If the 90/10 rule is really true, then 90% of these loops should be Ext.each() for maintainability and readability.

~o)

LesJ
10 Feb 2012, 7:05 AM
If the 90/10 rule is really true, then 90% of these loops should be Ext.each() for maintainability and readability.

~o)

You got this half right.;)

These loops should be Ext.forEach, not Ext.each.

Ext.forEach is much faster compared to Ext.each

mschwartz
10 Feb 2012, 7:26 AM
I'm not an Ext4 user yet, though I've dabbled a little.

Ideally, a forEach() type function should work on both arrays and objects.

For example:



var a = [ 1,2,3];
forEach(a, function(value, key) {
console.log(value);
});
// =>
// 1
// 2
// 3

var o = { foo: 'bar', baz: 'zaz' };
forEach(o, function(value, key) {
console.log(key + ' = ' + value);
});
// =>
// foo = bar
// baz = zaz

mitchellsimoens
10 Feb 2012, 7:29 AM
I personally wouldn't use Ext.each... Ext.forEach... store.each...

They all are going to execute a function for every iteration that is unneeded. Why not just do a for loop where possible?

LesJ
10 Feb 2012, 7:42 AM
I personally wouldn't use Ext.each... Ext.forEach... store.each...

They all are going to execute a function for every iteration that is unneeded. Why not just do a for loop where possible?

Performance-wise:

for loop > Ext.forEach > Ext.each

But, for loops are more prone to bugs and the code is harder to understand and maintain.

I'd use for loops only in performance critical code.

LesJ
10 Feb 2012, 10:00 AM
The cleaner and nicer the program, the faster it's going to run. And if it doesn't, it'll be easy to make it fast.

- Joshua Bloch (Google)

LesJ
14 Feb 2012, 5:27 AM
Ideally, yes. Practically, not quite there yet! http://triin.net/2011/03/02/Optimizing_forEach:_Not_so_fast!
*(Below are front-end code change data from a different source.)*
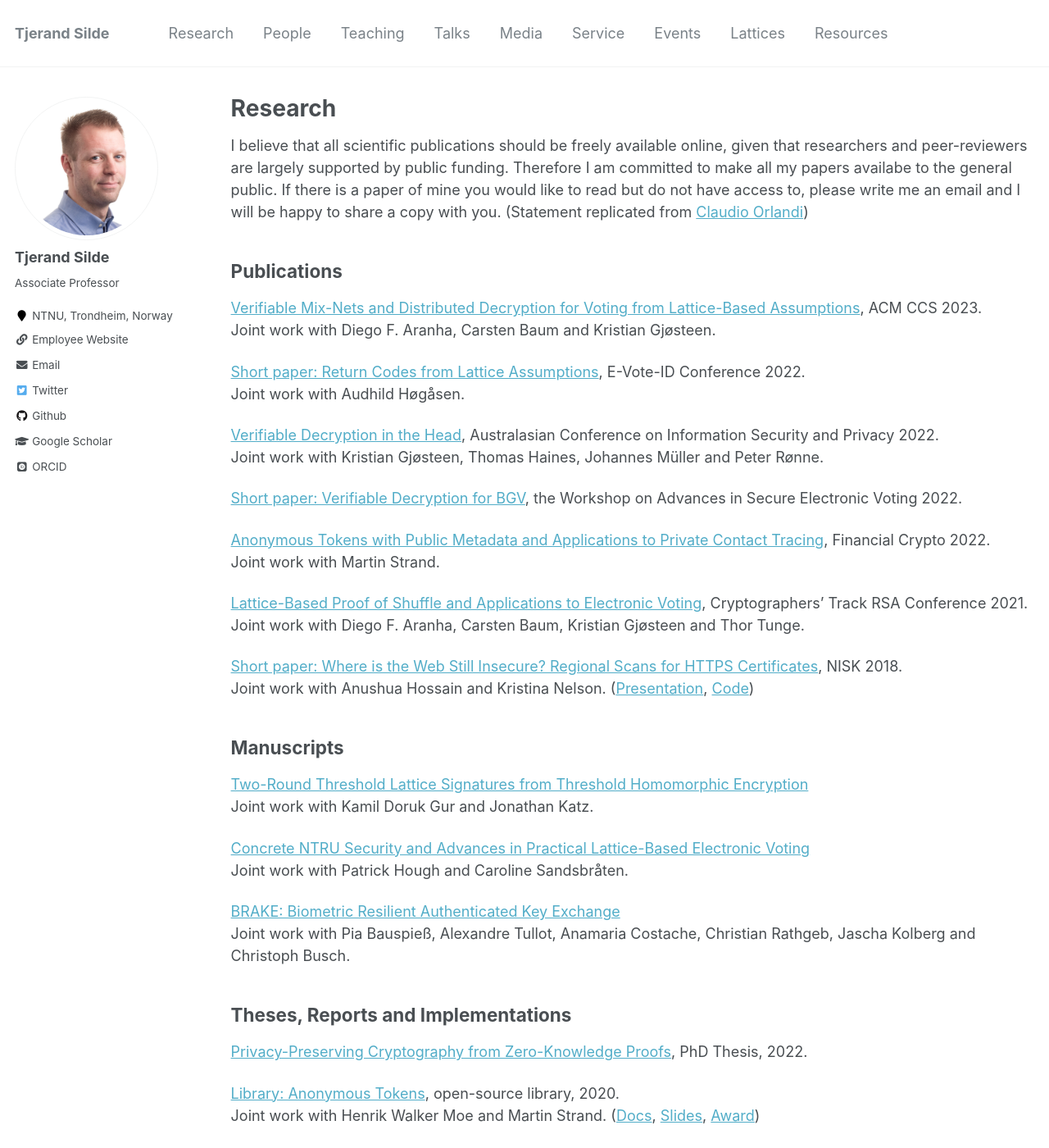
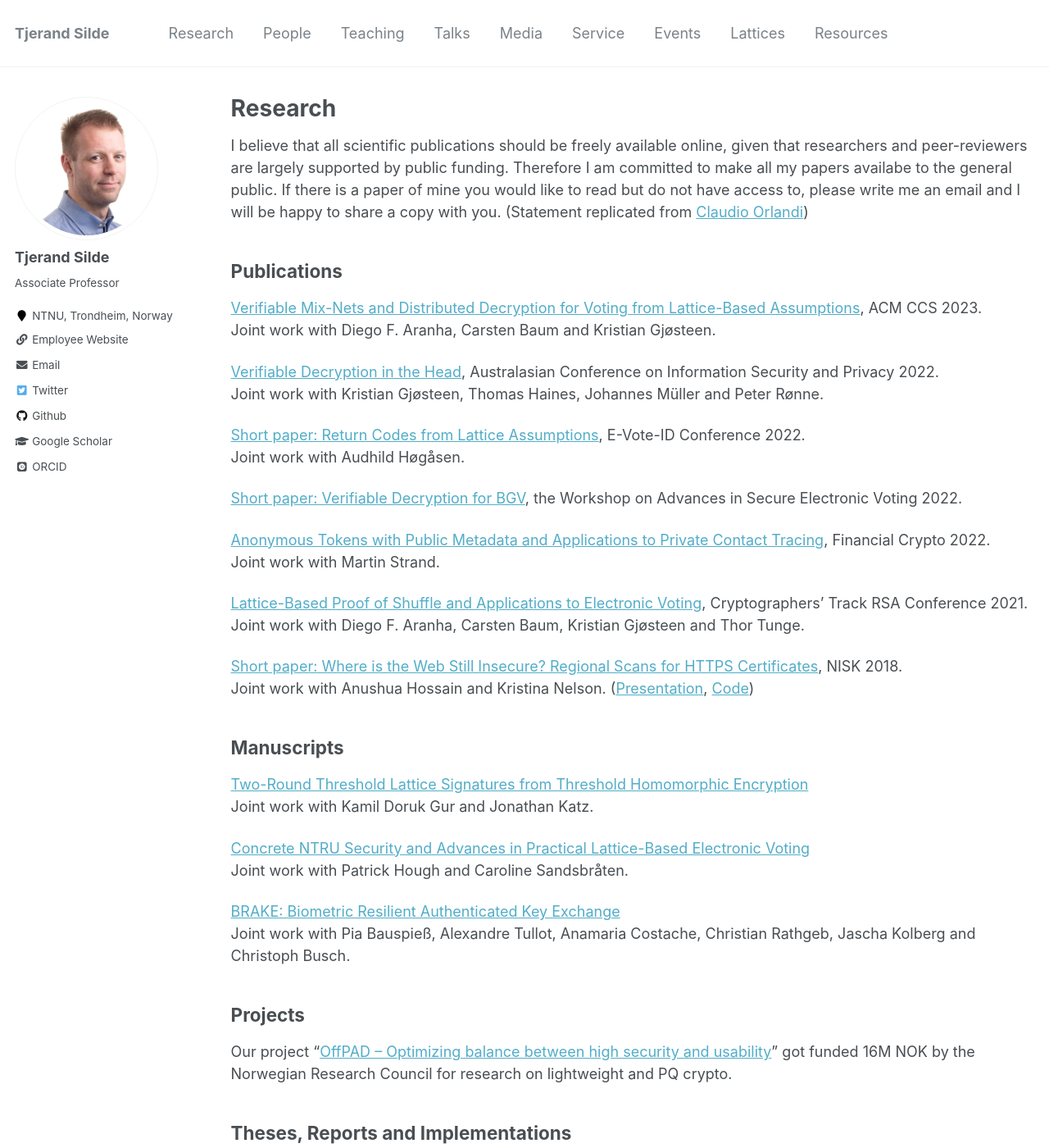
Before and after one commit to tjesi/tjesi.github.io, a Jekyll site: the page built from _pages/research.md, in a window 1280 px wide and 1400 px high. Shown: the whole window at 82% size. Built offline with Jekyll 4.4.1, drawn with Linux system fonts in a browser that asks for light colours; some web fonts are replaced.

Commit message:
Update research.md

```diff
--- a/_pages/research.md
+++ b/_pages/research.md
@@ -12,11 +12,11 @@ I believe that all scientific publications should be freely available online, gi
 [Verifiable Mix-Nets and Distributed Decryption for Voting from Lattice-Based Assumptions](https://eprint.iacr.org/2022/422), ACM CCS 2023.
 Joint work with Diego F. Aranha, Carsten Baum and Kristian Gjøsteen.
 
+[Verifiable Decryption in the Head](https://eprint.iacr.org/2021/558), Australasian Conference on Information Security and Privacy 2022.
+Joint work with Kristian Gjøsteen, Thomas Haines, Johannes Müller and Peter Rønne.
+
 [Short paper: Return Codes from Lattice Assumptions](https://dspace.ut.ee/bitstream/handle/10062/84323/12.pdf?sequence=1&isAllowed=y), E-Vote-ID Conference 2022.
 Joint work with Audhild Høgåsen.
-
-[Verifiable Decryption in the Head](https://eprint.iacr.org/2021/558), Australasian Conference on Information Security and Privacy 2022.
-Joint work with Kristian Gjøsteen, Thomas Haines, Johannes Müller and Peter Rønne.
 
 [Short paper: Verifiable Decryption for BGV](https://eprint.iacr.org/2021/1693), the Workshop on Advances in Secure Electronic Voting 2022.
 
@@ -40,6 +40,11 @@ Joint work with Patrick Hough and Caroline Sandsbråten.
 [BRAKE: Biometric Resilient Authenticated Key Exchange](https://eprint.iacr.org/2022/1408)
 Joint work with Pia Bauspieß, Alexandre Tullot, Anamaria Costache, Christian Rathgeb, Jascha Kolberg and Christoph Busch.
 
+## Projects
+
+Our project "[OffPAD -- Optimizing balance between high security and usability](https://prosjektbanken.forskningsradet.no/en/project/FORISS/321619)" got funded 16M NOK by the Norwegian Research Council for research on lightweight and PQ crypto.
+
+
 ## Theses, Reports and Implementations
 
 [Privacy-Preserving Cryptography from Zero-Knowledge Proofs](https://ntnuopen.ntnu.no/ntnu-xmlui/handle/11250/3012606), PhD Thesis, 2022.
```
There must be a way to do this sort of conversion. CoffeeScript converts their loops into traditional JavaScript loops, see this (http://coffeescript.org/#loops).

mschwartz
14 Feb 2012, 6:38 AM
There must be a way to do this sort of conversion. CoffeeScript converts their loops into traditional JavaScript loops, see this (http://coffeescript.org/#loops).

I'm just getting into CoffeeScript, having implemented it in SilkJS.

It seems like a lot of work to wrap ExtJS with CoffeeScript, but it could be interesting in the end. If you're just using client-side, though, it adds another build step and I think it might be difficult to debug generated JavaScript in the browser...

LesJ
21 Feb 2012, 9:37 AM
I found an Ext.each that should be converted to a plain for loop.


Ext.define('Ext.util.AbstractMixedCollection', {
...
removeAll : function(items){
Ext.each(items || [], function(item) {
this.remove(item);
}, this);

return this;
},
...

Fixed in nightly:


removeAll : function(items) {
items = [].concat(items);
var i, iLen = items.length;
for (i = 0; i < iLen; i++) {
this.remove(items[i]);
}

return this;
}

mitchellsimoens
21 Feb 2012, 9:50 AM
There are quite a lot of function iteration fixes we have in. Not all of mine mad it in I don't think but quite a few.